In the meantime, Clay Nissan sued Jill’s two brothers for what was alleged to be defamation and interference. They sought a restraining order asking the web site to be taken down, and, on the interference claim, asked the Court to assess pre-litigation attachment against the brothers. The brothers protested, claiming that truth is a defense and that their boycott site was protected by the First Amendment. The Court, over the strenuous objection of the brothers, who were represented by counsel, held a two day evidentiary hearing. The Court heard from Clay’s management, their public relations firm and Ms. Colter’s brother Adam, who was most closely related to the Facebook site. Because Jill’s case was in separate litigation at the MCAD, and perhaps for other strategic reasons, the Colters did not produce much of Jill’s evidence at the hearing.

Judge Dupuis completely credited the testimony of the Plaintiffs and discredited Adam Colter’s testimony, and accordingly found that the Plaintiffs had established a likelihood of success on the merits. Based only upon the testimony of Clay’s CFO that Clay had net losses of $320,000 in 2012, $160,000 of which came in July 2012, Judge Dupuis ordered that a $1.5 million pre-judgment attachment be placed against the two brothers and that all of their banks and savings be disclosed to the Court within seven days. At the same time, the Court recognized that the Colters’ Facebook page and speech, even if defamatory, is protected by the First Amendment, and therefore refused to enjoin the Facebook page. The Court did not rule on the Colters’ anti-SLAPP suit (Strategic Litigation Against Private Persons) counterclaim.

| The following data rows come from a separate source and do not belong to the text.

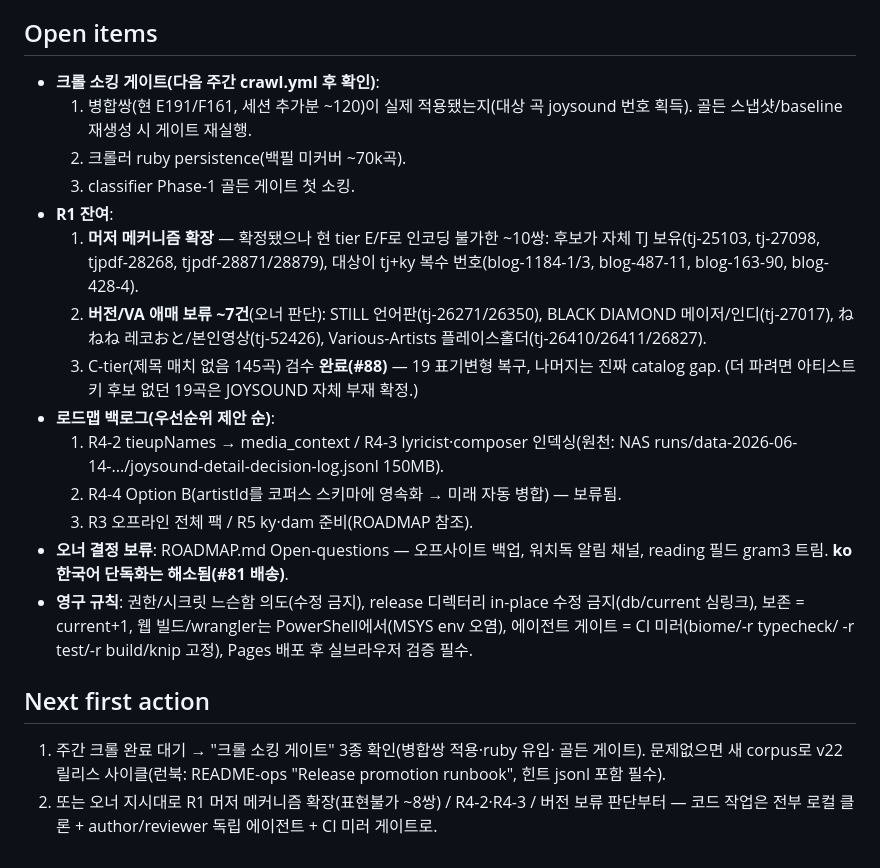
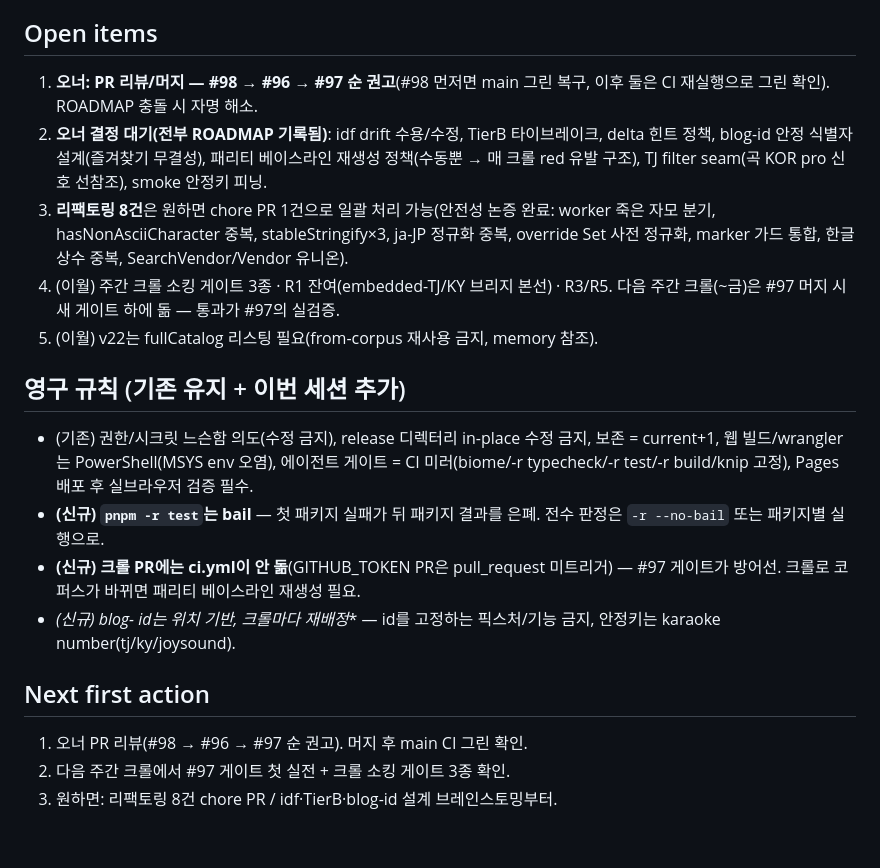
Before and after one commit to ghkim887/karaoke-search, a Markdown page: tasks/HANDOFF.md, the part around one of its changes. Rendered like a GitHub page.

```diff
--- a/tasks/HANDOFF.md
+++ b/tasks/HANDOFF.md
@@ -63,38 +84,35 @@ R2(i18n+라이선스+footer+ko 한국어 단독), R4-1(ruby 검색), R4-4(artist
 
 ## Open items
 
-- **크롤 소킹 게이트(다음 주간 crawl.yml 후 확인)**:
-  1. 병합쌍(현 E191/F161, 세션 추가분 ~120)이 실제 적용됐는지(대상 곡 joysound
-     번호 획득). 골든 스냅샷/baseline 재생성 시 게이트 재실행.
-  2. 크롤러 ruby persistence(백필 미커버 ~70k곡).
-  3. classifier Phase-1 골든 게이트 첫 소킹.
-- **R1 잔여**:
-  1. **머저 메커니즘 확장** — 확정됐으나 현 tier E/F로 인코딩 불가한 ~10쌍:
-     후보가 자체 TJ 보유(tj-25103, tj-27098, tjpdf-28268, tjpdf-28871/28879),
-     대상이 tj+ky 복수 번호(blog-1184-1/3, blog-487-11, blog-163-90, blog-428-4).
-  2. **버전/VA 애매 보류 ~7건**(오너 판단): STILL 언어판(tj-26271/26350),
-     BLACK DIAMOND 메이저/인디(tj-27017), ねねね 레코おと/본인영상(tj-52426),
-     Various-Artists 플레이스홀더(tj-26410/26411/26827).
-  3. C-tier(제목 매치 없음 145곡) 검수 **완료(#88)** — 19 표기변형 복구,
-     나머지는 진짜 catalog gap. (더 파려면 아티스트키 후보 없던 19곡은 JOYSOUND
-     자체 부재 확정.)
-- **로드맵 백로그(우선순위 제안 순)**:
-  1. R4-2 tieupNames → media_context / R4-3 lyricist·composer 인덱싱(원천:
-     NAS runs/data-2026-06-14-.../joysound-detail-decision-log.jsonl 150MB).
-  2. R4-4 Option B(artistId를 코퍼스 스키마에 영속화 → 미래 자동 병합) — 보류됨.
-  3. R3 오프라인 전체 팩 / R5 ky·dam 준비(ROADMAP 참조).
-- **오너 결정 보류**: ROADMAP.md Open-questions — 오프사이트 백업, 워치독 알림 채널,
-  reading 필드 gram3 트림. **ko 한국어 단독화는 해소됨(#81 배송)**.
-- **영구 규칙**: 권한/시크릿 느슨함 의도(수정 금지), release 디렉터리 in-place
-  수정 금지(db/current 심링크), 보존 = current+1, 웹 빌드/wrangler는
-  PowerShell에서(MSYS env 오염), 에이전트 게이트 = CI 미러(biome/-r typecheck/
-  -r test/-r build/knip 고정), Pages 배포 후 실브라우저 검증 필수.
+1. **오너: PR 리뷰/머지 — #98 → #96 → #97 순 권고**(#98 먼저면 main 그린 복구,
+   이후 둘은 CI 재실행으로 그린 확인). ROADMAP 충돌 시 자명 해소.
+2. **오너 결정 대기(전부 ROADMAP 기록됨)**: idf drift 수용/수정, TierB 타이브레이크,
+   delta 힌트 정책, blog-id 안정 식별자 설계(즐겨찾기 무결성), 패리티 베이스라인
+   재생성 정책(수동뿐 → 매 크롤 red 유발 구조), TJ filter seam(곡 KOR pro 신호
+   선참조), smoke 안정키 피닝.
+3. **리팩토링 8건**은 원하면 chore PR 1건으로 일괄 처리 가능(안전성 논증 완료:
+   worker 죽은 자모 분기, hasNonAsciiCharacter 중복, stableStringify×3, ja-JP
+   정규화 중복, override Set 사전 정규화, marker 가드 통합, 한글 상수 중복,
+   SearchVendor/Vendor 유니온).
+4. (이월) 주간 크롤 소킹 게이트 3종 · R1 잔여(embedded-TJ/KY 브리지 본선) · R3/R5.
+   다음 주간 크롤(~금)은 #97 머지 시 새 게이트 하에 돎 — 통과가 #97의 실검증.
+5. (이월) v22는 fullCatalog 리스팅 필요(from-corpus 재사용 금지, memory 참조).
+
+## 영구 규칙 (기존 유지 + 이번 세션 추가)
+
+- (기존) 권한/시크릿 느슨함 의도(수정 금지), release 디렉터리 in-place 수정 금지,
+  보존 = current+1, 웹 빌드/wrangler는 PowerShell(MSYS env 오염), 에이전트 게이트 =
+  CI 미러(biome/-r typecheck/-r test/-r build/knip 고정), Pages 배포 후 실브라우저
+  검증 필수.
+- **(신규) `pnpm -r test`는 bail** — 첫 패키지 실패가 뒤 패키지 결과를 은폐. 전수
+  판정은 `-r --no-bail` 또는 패키지별 실행으로.
+- **(신규) 크롤 PR에는 ci.yml이 안 돎**(GITHUB_TOKEN PR은 pull_request 미트리거) —
+  #97 게이트가 방어선. 크롤로 코퍼스가 바뀌면 패리티 베이스라인 재생성 필요.
+- **(신규) blog-* id는 위치 기반, 크롤마다 재배정** — id를 고정하는 픽스처/기능
+  금지, 안정키는 karaoke number(tj/ky/joysound).
 
 ## Next first action
 
-1. 주간 크롤 완료 대기 → "크롤 소킹 게이트" 3종 확인(병합쌍 적용·ruby 유입·
-   골든 게이트). 문제없으면 새 corpus로 v22 릴리스 사이클(런북: README-ops
-   "Release promotion runbook", 힌트 jsonl 포함 필수).
-2. 또는 오너 지시대로 R1 머저 메커니즘 확장(표현불가 ~8쌍) / R4-2·R4-3 /
-   버전 보류 판단부터 — 코드 작업은 전부 로컬 클론 + author/reviewer 독립
-   에이전트 + CI 미러 게이트로.
+1. 오너 PR 리뷰(#98 → #96 → #97 순 권고). 머지 후 main CI 그린 확인.
+2. 다음 주간 크롤에서 #97 게이트 첫 실전 + 크롤 소킹 게이트 3종 확인.
+3. 원하면: 리팩토링 8건 chore PR / idf·TierB·blog-id 설계 브레인스토밍부터.
```
Also changed, not shown: other parts of tasks/HANDOFF.md (+75 -54 lines).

Clay’s public relations firm sprung into action, distributing the order to the media and the story went viral, with many major web sites carrying links to the Court’s order. Every single media story erroneously reported that the Judge had awarded or entered judgment against the brothers, when, in fact, the Judge had only made a pre-judgment attachment (not that the pre-judgment attachment is not a severe penalty).

Not surprisingly, the Colters have filed an emergent interlocutory appeal to get the attachment reversed. That matter is presently pending. In the meantime, the parties continue to assault each other on Facebook and social media. In the meantime, Jill’s matter is at MCAD, and it is my understanding that her cancer has gone into remission, so amongst the other doom and gloom, there is at least one silver lining.

There are many lessons to be learned from this case. Clearly, if the Colters’ purpose was to inflict damage on Clay, they have accomplished their goal. A lawsuit would not injure Clay in the same way, since their insurance would cover it. They have also succeeded in getting their sister a sizable payment pre-suit and without waiver. But clearly there has been a great personal cost to them, and it remains to be seen who will win both the court litigation and the social media litigation. The problem is that once a party decides to litigate in the social media, it becomes difficult to maintain control, and, as this case demonstrates, the Courts are still perplexed by Facebook First Amendment issues, as I discussed in my article for August 17, 2012, Bland v. Roberts.

I reached out to plaintiff’s counsel, who declined comment, but provided a copy of Judge Dupuis’ Order. I have linked that extraordinary order along with the interlocutory appeal filed by the defendants. I will update this story as there are new developments.

Plaintiff’s counsel: Scott Silverman, Silverman Advisors, PC

Defendant’s counsel: John R. Bita, Milligan & Coughlin LLC

Trial Court Judge: Renee Dupuis, J.S.C.